As you plan out the steps to buying a home, understanding how home insurance will be involved is essential. Set yourself up for success by learning about the average home insurance cost, how to calculate your own insurance expense, how much coverage you need, the process of comparing home insurance rates, and what to do to save money on home insurance coverage. 

Here, we will cover all the ins and outs of home insurance to get you informed. Once you understand the numbers and how they relate to your specific situation, you will be able to make sound decisions on the best home insurance for you and your family.

Top Reasons Why You Need Home Insurance

For starters, you often don't have a choice.
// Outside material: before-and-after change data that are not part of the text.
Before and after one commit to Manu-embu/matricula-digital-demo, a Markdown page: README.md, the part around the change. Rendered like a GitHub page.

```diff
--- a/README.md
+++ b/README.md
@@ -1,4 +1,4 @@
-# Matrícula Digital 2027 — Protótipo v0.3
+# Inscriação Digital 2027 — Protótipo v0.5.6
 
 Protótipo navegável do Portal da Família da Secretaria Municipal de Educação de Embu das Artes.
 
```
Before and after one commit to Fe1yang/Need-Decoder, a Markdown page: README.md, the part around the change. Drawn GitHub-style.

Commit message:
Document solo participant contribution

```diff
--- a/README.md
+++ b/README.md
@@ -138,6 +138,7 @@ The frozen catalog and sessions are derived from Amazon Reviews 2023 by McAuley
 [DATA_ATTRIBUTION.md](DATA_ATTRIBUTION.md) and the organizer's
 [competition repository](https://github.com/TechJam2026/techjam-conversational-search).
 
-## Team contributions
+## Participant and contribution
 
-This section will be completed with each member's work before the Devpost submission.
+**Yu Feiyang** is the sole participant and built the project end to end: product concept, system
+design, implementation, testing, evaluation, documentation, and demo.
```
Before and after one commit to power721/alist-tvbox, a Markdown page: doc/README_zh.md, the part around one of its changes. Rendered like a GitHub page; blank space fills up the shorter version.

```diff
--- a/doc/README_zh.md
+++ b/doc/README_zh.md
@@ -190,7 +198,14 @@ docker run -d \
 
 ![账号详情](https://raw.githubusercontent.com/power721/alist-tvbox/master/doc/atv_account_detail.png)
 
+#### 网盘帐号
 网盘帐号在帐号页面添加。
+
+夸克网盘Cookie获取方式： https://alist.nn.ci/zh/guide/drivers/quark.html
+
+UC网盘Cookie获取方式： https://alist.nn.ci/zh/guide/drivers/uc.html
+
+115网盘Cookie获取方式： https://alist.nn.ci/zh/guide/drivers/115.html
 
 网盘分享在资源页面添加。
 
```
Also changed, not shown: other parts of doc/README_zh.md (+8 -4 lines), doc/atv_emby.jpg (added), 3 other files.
If you have a mortgage, homeowners insurance is required. Lenders require this because they need to know the cost of rebuilding your home will be covered in case of a storm, fire, or another devastating event. Lenders see your home as an investment , so they need to know it is being protected.

Even if you aren't required to have home insurance, it’s still a good idea to consider it. Life happens, as they say, and you don’t want to be unprepared and on the hook for the cost of rebuilding your house if something devastating occurs.

Spending your hard-earned money on other home costs, like a fabulous new kitchen or a pool in the backyard, is undoubtedly more fun. But consider how you will feel if a storm comes through your neighborhood and that new kitchen and screened-in porch are torn apart. Suddenly the need for homeowners insurance becomes crystal clear. 

A side point to consider is that new builds and existing homes require home insurance, so even if you are still debating building vs. buying a house, obtaining insurance needs to be part of the plan. 

Home insurance cost is certainly not the most exciting expense when it comes to homeownership, but it’s necessary.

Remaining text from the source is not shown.